Inside this issue
End frame: Sea Mist, Iceland by Tim Rudman
Rob Friel chooses one of his favourite images
I started taking photography more seriously when the advent of slide scanners, photoshop and the ability to print for myself made decent quality images possible at home without a darkroom. Although I’d describe myself as a landscape and nature photographer I find myself Increasingly interested in abstract images. I recently achieved my ARPS in fine art with a series of landscape images created using my mobile phone, which I love for its spontaneity.
I’m not sure what brought about the impulse that led to me responding to Tim’s recent appeal on Facebook for contributions to End Frame. I’ve often thought it would be good to write a short article for it but I’ve always debated what Image I would choose. This time I knew instantly what I wanted to write about, an image I was instantly drawn to, one I was prepared to put on the wall.
Iceland, for all that it is massively overexposed in photographic media and on the internet, is a compelling place photographically. Many excellent photographers have developed compelling bodies of work with Iceland as the sources of their inspiration.

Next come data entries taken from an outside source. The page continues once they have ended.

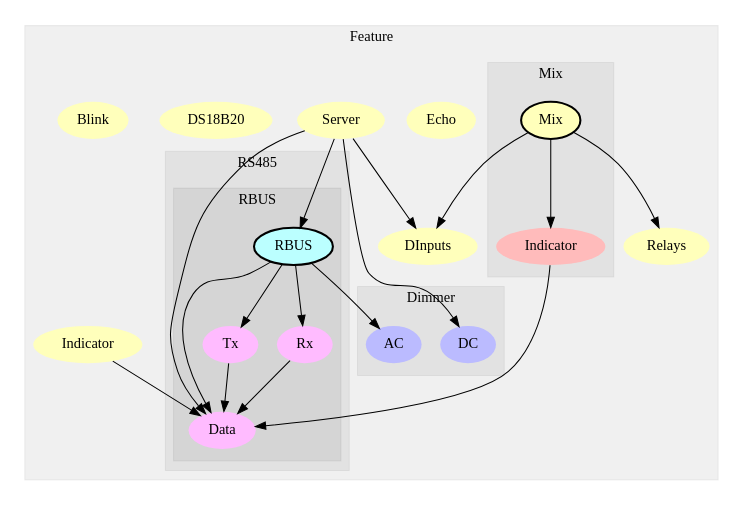
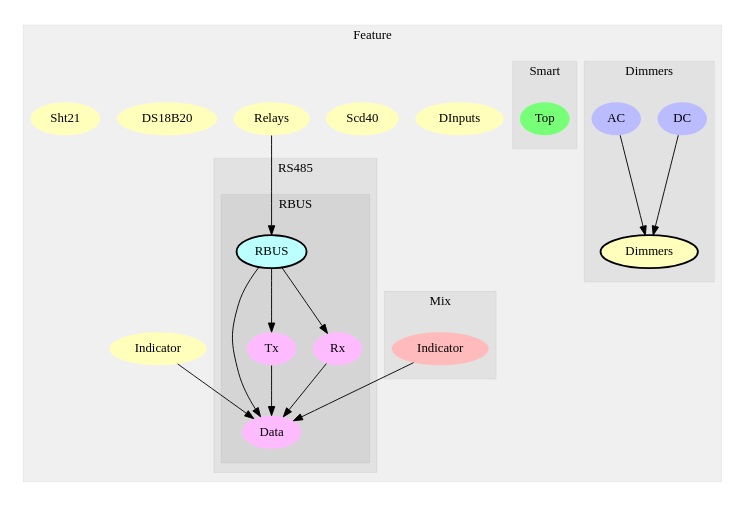
The diagram in graph/src/Feature.dot (gev/reacthome-firmware), drawn with Graphviz before and after one commit. The commit also changed 27 other files, not shown here.

Commit message:
update the modules dependencies graph

```diff
--- a/graph/src/Feature.dot
+++ b/graph/src/Feature.dot
@@ -1,65 +1,66 @@
 digraph G {
 size="6,4";
 ratio="fill";
 subgraph cluster_0 {
 label="Feature";
 color="#0000000F";
 style="filled";
-u0[label="Echo",style="filled",fillcolor="#ffffbb",penwidth="0"];
-u3[label="DInputs",style="filled",fillcolor="#ffffbb",penwidth="0"];
-u4[label="Server",style="filled",fillcolor="#ffffbb",penwidth="0"];
+u4[label="DInputs",style="filled",fillcolor="#ffffbb",penwidth="0"];
+u6[label="Scd40",style="filled",fillcolor="#ffffbb",penwidth="0"];
 u7[label="Relays",style="filled",fillcolor="#ffffbb",penwidth="0"];
 u8[label="DS18B20",style="filled",fillcolor="#ffffbb",penwidth="0"];
-u9[label="Blink",style="filled",fillcolor="#ffffbb",penwidth="0"];
-u10[label="Indicator",style="filled",fillcolor="#ffffbb",penwidth="0"];
+u9[label="Indicator",style="filled",fillcolor="#ffffbb",penwidth="0"];
+u10[label="Sht21",style="filled",fillcolor="#ffffbb",penwidth="0"];
 subgraph cluster_1 {
-label="Dimmer";
+label="Dimmers";
 color="#0000000F";
 style="filled";
-u5[label="DC",style="filled",fillcolor="#bbbbff",penwidth="0"];
-u6[label="AC",style="filled",fillcolor="#bbbbff",penwidth="0"];
+u5[label="Dimmers",style="filled,bold",fillcolor="#ffffbb"];
+u0[label="DC",style="filled",fillcolor="#bbbbff",penwidth="0"];
+u1[label="AC",style="filled",fillcolor="#bbbbff",penwidth="0"];
 
 }
 subgraph cluster_2 {
 label="Mix";
 color="#0000000F";
 style="filled";
-u1[label="Mix",style="filled,bold",fillcolor="#ffffbb"];
-u2[label="Indicator",style="filled",fillcolor="#ffbbbb",penwidth="0"];
+u3[label="Indicator",style="filled",fillcolor="#ffbbbb",penwidth="0"];
 
 }
 subgraph cluster_3 {
 label="RS485";
 color="#0000000F";
 style="filled";
 subgraph cluster_4 {
 label="RBUS";
 color="#0000000F";
 style="filled";
 u14[label="RBUS",style="filled,bold",fillcolor="#bbffff"];
 u11[label="Data",style="filled",fillcolor="#ffbbff",penwidth="0"];
 u12[label="Tx",style="filled",fillcolor="#ffbbff",penwidth="0"];
 u13[label="Rx",style="filled",fillcolor="#ffbbff",penwidth="0"];
 
 }
 
 }
+subgraph cluster_5 {
+label="Smart";
+color="#0000000F";
+style="filled";
+u2[label="Top",style="filled",fillcolor="#77ff77",penwidth="0"];
 
 }
-u1 -> u2;
-u1 -> u3;
-u1 -> u7;
-u2 -> u11;
-u4 -> u3;
-u4 -> u5;
-u4 -> u11;
-u4 -> u14;
-u10 -> u11;
+
+}
+u0 -> u5;
+u1 -> u5;
+u3 -> u11;
+u7 -> u14;
+u9 -> u11;
 u12 -> u11;
 u13 -> u11;
-u14 -> u6;
 u14 -> u11;
 u14 -> u12;
 u14 -> u13;
 
 }
```
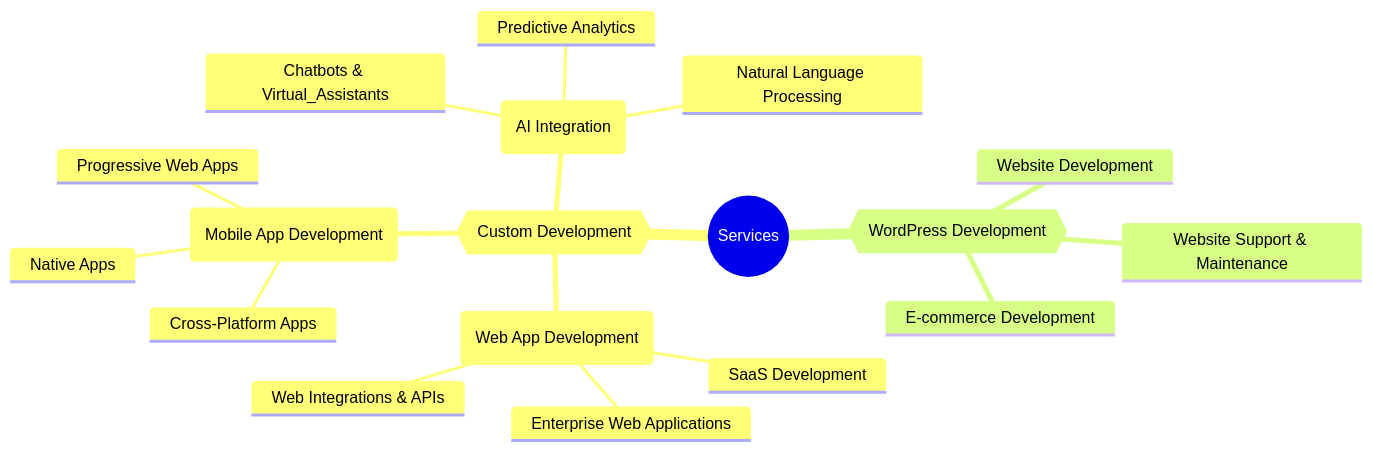
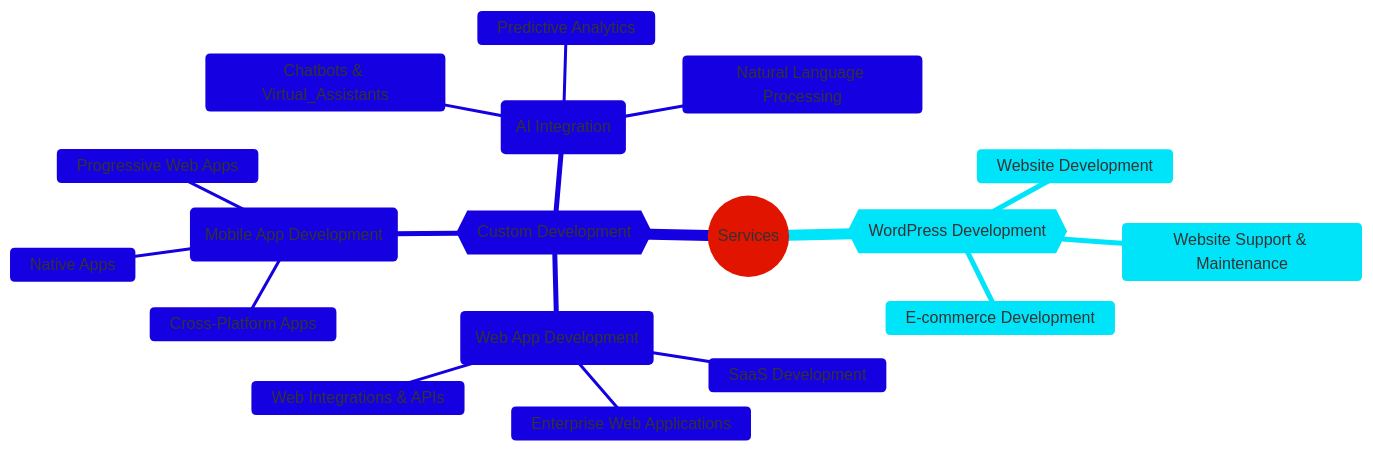
The diagram in profile/SERVICES.md (outsoarph/.github), drawn with Mermaid before and after one commit.

Commit message:
Enhance SERVICES.md mindmap configuration for improved layout and visual consistency

````diff
--- a/profile/SERVICES.md
+++ b/profile/SERVICES.md
@@ -3,21 +3,32 @@
 ```mermaid
+---
+config:
+  layout: tidy-tree
+  theme: base
+  themeVariables:
+    primaryColor: '#ff6f61'
+    edgeLabelBackground: '#ffffff'
+    clusterBkg: '#ffe5e0'
+    clusterBorder: '#ff6f61'
+    fontFamily: 'Arial, sans-serif'
+---
 mindmap
   root((Services))
     Custom_Development{{Custom Development}}
       Web_App_Development(Web App Development)
         SaaS Development
         Enterprise Web Applications
         Web Integrations & APIs
       Mobile_App_Development(Mobile App Development)
         Cross-Platform Apps
         Native Apps
         Progressive Web Apps
       AI_Integration(AI Integration)
         Chatbots & Virtual_Assistants
         Predictive Analytics
         Natural Language Processing
     WordPress_Development{{WordPress Development}}
       Website Development
       E-commerce Development
       Website Support & Maintenance
 ```
````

But the work I keep returning to is that of the master monochrome printer, Tim Rudman.
I was given the superb book Iceland: An Uneasy Calm back in 2015, a book full of haunting toned monochrome images. Many are strongly graphic images, with a very skilful use of line and contrast. But others are full of detail and delicacy. I don’t tire of looking at the images, but however good a reproduction is in a book they rarely hold up to seeing the prints for real (if you want to know why the master printers like Ansel Adams are so highly regarded, get to see an original print when you get the chance, they positively glow).